Small diaphragm condensers are the preferred choices for any sources that produce fast attacks and/or delicate harmonic structures. Small diaphragm mics are designed for transparent sound and minimal coloration and, because of their consistent pick-up patterns, are ideal for stereo miking and large sound sources.
Small diaphragm condensers are often used on:
- acoustic guitar (both steel- and nylon strings)
- drums overheads
- string ensembles
- brass sections
- background vocals
Small diaphragm condensers are rarely used on:
- lead vocals (most engineers prefer large diaphragm condensers)
- electric guitar (dynamic moving coil and ribbon microphones give a smoother sound, some engineers use large diaphragm condensers, too)

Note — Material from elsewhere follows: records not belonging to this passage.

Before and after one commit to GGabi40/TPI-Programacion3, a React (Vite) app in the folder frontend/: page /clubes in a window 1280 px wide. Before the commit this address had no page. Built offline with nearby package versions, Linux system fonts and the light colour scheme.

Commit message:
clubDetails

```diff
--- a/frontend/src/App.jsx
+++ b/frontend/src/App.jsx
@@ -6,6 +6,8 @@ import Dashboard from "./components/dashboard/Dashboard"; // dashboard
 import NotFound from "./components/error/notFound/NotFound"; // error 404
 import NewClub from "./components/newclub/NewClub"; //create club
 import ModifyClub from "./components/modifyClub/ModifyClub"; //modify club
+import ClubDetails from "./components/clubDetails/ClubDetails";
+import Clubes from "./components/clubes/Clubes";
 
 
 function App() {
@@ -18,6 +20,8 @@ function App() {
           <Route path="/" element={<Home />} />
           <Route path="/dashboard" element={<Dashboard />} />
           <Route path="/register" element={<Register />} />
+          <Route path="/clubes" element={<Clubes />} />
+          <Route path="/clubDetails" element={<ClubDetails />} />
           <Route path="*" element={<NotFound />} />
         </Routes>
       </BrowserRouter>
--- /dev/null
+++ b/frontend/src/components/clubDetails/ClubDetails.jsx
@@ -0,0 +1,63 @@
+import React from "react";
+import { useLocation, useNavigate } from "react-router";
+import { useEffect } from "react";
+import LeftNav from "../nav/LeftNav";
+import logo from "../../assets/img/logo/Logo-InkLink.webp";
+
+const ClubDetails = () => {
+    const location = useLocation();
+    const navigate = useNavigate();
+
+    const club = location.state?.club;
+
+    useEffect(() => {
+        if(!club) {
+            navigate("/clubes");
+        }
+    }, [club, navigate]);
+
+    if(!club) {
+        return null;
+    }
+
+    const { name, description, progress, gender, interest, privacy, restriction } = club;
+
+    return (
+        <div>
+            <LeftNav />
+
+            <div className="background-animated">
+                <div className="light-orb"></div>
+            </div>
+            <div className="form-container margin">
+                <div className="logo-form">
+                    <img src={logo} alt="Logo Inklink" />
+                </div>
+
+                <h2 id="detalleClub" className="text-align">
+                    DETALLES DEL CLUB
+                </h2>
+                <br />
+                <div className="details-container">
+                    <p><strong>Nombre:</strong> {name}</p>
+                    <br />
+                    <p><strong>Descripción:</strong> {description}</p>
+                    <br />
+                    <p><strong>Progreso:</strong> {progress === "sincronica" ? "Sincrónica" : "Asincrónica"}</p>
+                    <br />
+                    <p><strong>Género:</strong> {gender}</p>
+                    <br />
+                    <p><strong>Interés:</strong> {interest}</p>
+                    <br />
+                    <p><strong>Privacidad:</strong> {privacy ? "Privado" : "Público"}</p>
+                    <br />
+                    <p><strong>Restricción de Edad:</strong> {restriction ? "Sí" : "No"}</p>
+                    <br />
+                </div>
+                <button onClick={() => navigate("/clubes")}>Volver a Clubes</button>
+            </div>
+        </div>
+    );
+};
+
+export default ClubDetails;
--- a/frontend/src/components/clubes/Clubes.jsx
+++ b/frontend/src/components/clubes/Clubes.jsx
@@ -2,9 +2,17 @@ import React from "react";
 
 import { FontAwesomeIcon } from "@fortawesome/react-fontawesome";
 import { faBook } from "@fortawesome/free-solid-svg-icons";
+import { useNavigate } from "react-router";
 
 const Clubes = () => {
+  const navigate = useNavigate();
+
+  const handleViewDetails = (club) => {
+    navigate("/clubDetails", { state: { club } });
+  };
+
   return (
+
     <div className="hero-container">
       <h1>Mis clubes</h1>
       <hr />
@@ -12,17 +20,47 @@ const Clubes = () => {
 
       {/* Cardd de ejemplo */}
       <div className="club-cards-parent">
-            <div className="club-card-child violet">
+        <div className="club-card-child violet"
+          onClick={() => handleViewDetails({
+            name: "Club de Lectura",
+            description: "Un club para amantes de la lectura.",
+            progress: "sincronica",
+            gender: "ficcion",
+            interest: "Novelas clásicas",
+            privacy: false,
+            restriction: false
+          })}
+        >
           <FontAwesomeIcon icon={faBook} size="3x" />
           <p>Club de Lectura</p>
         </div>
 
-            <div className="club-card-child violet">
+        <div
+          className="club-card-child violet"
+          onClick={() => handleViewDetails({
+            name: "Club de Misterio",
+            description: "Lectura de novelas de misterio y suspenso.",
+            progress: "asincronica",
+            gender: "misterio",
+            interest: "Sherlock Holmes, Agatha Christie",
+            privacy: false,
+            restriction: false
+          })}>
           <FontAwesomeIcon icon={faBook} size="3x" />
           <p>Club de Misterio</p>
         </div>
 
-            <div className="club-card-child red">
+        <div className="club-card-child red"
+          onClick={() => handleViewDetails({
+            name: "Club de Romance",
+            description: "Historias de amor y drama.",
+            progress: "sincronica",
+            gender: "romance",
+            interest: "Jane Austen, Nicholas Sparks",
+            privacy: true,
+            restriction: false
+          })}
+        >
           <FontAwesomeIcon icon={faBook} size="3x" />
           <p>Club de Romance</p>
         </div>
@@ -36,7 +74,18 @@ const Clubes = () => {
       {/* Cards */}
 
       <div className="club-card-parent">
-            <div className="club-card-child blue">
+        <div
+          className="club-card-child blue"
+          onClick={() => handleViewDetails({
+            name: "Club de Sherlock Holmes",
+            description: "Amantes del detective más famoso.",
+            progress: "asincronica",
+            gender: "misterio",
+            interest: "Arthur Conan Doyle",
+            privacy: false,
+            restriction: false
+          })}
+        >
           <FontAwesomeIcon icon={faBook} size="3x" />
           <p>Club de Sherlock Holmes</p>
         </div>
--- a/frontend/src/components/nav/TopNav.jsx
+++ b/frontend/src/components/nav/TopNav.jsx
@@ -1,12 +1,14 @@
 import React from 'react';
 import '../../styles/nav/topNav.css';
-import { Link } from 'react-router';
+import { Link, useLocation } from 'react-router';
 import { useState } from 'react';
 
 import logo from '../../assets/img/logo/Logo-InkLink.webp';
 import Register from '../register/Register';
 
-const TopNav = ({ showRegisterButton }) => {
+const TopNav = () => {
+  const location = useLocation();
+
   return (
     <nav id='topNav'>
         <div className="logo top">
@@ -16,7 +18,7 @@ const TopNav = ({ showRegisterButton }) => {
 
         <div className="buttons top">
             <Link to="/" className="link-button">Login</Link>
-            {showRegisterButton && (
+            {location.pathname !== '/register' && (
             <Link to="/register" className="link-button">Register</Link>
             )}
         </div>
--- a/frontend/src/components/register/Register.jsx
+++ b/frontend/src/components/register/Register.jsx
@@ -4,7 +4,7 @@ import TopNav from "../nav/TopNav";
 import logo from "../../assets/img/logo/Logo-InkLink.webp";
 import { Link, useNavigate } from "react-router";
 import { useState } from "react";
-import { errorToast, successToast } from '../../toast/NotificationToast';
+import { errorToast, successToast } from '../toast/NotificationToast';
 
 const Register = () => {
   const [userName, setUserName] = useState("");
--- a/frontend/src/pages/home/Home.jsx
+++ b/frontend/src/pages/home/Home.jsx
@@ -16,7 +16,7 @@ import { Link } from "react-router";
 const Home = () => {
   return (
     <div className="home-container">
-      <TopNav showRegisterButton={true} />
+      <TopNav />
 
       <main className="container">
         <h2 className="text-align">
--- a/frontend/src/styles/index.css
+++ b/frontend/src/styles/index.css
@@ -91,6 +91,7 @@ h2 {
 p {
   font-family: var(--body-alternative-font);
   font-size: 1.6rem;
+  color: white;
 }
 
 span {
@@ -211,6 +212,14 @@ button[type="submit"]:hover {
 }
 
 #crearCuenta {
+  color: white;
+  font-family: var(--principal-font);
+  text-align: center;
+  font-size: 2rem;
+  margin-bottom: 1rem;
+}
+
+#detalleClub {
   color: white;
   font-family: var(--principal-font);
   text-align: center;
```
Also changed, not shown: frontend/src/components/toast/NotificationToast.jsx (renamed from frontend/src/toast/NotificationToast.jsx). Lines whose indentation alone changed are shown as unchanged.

But, as always, trust your own ears! What most people do and what sounds convincing in theory may not be what sounds best to you. Go ahead and try small diaphragm condensers on lead vocals! Many opera singers prefer to be recorded with small diaphragm mics. If realism is your goal, a small diaphragm condenser is your truest friend.